Nowadays, his busy travel schedule leaves little time to have lunch with his team, but a good atmosphere at the office is still a priority. The team is an odd mix of designers, architects, mechanical engineers, an ex-skipper and a former cruise liner officer. His huge, new open space office in Monaco is full of people speaking French, English, Italian, American, South African, Brazilian and Norwegian. So how did he recruit his fourteen team members, and how did he choose his right hand man, Pierre Perben, affectionately known as Harry Potter “because of his glasses”? “Candidates must be non-smokers,” he answers, then more seriously, “I need to know if the person will fit in with the rest of the team, because when the going gets tough, synergy is key”.

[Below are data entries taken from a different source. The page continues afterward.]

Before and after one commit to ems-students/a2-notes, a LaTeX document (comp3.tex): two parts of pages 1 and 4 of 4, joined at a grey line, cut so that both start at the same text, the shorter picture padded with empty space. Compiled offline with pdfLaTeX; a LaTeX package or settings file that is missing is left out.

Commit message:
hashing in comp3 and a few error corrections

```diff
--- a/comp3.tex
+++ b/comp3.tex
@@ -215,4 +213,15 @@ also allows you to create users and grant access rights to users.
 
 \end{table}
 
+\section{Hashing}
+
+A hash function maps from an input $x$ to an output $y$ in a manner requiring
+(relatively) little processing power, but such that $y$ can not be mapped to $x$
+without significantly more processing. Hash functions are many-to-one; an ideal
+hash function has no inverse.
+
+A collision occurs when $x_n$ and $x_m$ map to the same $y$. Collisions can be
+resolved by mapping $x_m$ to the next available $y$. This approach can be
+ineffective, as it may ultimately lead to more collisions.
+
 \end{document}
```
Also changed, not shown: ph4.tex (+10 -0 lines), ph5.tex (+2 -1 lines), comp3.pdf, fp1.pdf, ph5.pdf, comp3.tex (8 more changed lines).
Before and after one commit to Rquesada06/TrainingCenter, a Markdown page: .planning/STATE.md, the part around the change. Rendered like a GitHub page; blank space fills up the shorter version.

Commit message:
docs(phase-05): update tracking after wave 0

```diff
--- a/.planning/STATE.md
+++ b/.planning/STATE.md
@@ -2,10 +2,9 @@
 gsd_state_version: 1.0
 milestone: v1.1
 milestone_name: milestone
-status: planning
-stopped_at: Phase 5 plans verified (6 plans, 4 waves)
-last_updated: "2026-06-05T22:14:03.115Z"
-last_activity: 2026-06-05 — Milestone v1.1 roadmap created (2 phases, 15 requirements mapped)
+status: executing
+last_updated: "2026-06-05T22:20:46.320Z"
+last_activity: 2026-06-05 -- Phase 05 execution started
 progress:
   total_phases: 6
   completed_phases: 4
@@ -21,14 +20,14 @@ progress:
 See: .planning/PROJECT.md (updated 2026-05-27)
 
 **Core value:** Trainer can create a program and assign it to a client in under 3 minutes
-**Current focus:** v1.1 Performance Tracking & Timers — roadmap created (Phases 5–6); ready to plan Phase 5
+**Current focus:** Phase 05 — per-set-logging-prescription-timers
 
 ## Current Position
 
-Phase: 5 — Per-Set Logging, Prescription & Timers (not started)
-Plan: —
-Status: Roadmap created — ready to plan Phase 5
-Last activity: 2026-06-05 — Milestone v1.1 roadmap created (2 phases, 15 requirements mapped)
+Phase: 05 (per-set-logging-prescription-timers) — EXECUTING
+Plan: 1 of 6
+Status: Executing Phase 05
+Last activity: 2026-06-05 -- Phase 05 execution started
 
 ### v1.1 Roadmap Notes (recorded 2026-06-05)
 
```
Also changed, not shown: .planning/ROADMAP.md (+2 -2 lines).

Tough, like cancelled orders for example, or overdue payments, or spending an entire year without a single new project like in 2009. Nevertheless, the design office survived the worst of the crisis and last Christmas, a new order arrived, and not just any order: Espen and his team are currently working on a 140-metre yacht. As usual, Oeino drafted the plans by hand then the rest of the team took over. “I always start by designing how the space will be organised. What you journalists call the “lines” only appear at the end. I start with the decks and the longitudinal cross-section. We rarely work deliberately on a specific style, which is why I don’t believe there is an Espen Oeino style”. That being said, every project bearing his signature is one of a kind, and this is a reputation that Oeino is careful to conserve. His rise to fame began with the breathtaking Skat, his pride and joy. “I designed her over ten years ago and she still looks as modern as ever. Nobody is indifferent to this yacht. You either love her or hate her. That’s why the design was so controversial, a bit like Enigma ex Eco. I like Silver a lot too, because she’s different”.
Words of wisdom
Espen Oeino never makes a casual remark. Like his yachts, everything is carefully thought through, which is why he refuses to launch into interior design: “I have no feeling for it”. And sailing yachts? “Not my thing”. Submarines? “That’s a serious thing that requires a qualified crew. It’s not a toy to be pushed to the limits”. On the other hand, Espen Oeino is learning to fly helicopters and experimenting with other products, like a chronograph watch for Swiss brand Scalfaro. “In times of crisis, you have to diversify. I’m in the process of thinking about other products, like cuff-links and furniture”. The designer is just as reasonable when it comes to buying his own yacht. “I’d like to own an expedition yacht. I don’t like to think in terms of length. It’s the design that counts, but I think that yachts over 60 metres have difficulty getting into port”. And if he had to change careers, Oeino would opt to become a mountain guide.
The bay windows of Espen Oeino’s spacious and meticulously tidy office look out over the superyachts in Monaco’s Port Hercule, some of which he designed himself. Contemplating them, perhaps he thinks back to the industrial docklands of the family’s home on Stord Island, or to his other passion, downhill skiing? Espen Oeino excels at remaining simple. His warm handshake, welcoming, natural demeanour and fjord-blue eyes are all as authentic as his innate talent that has put him on top of the world.
– KL –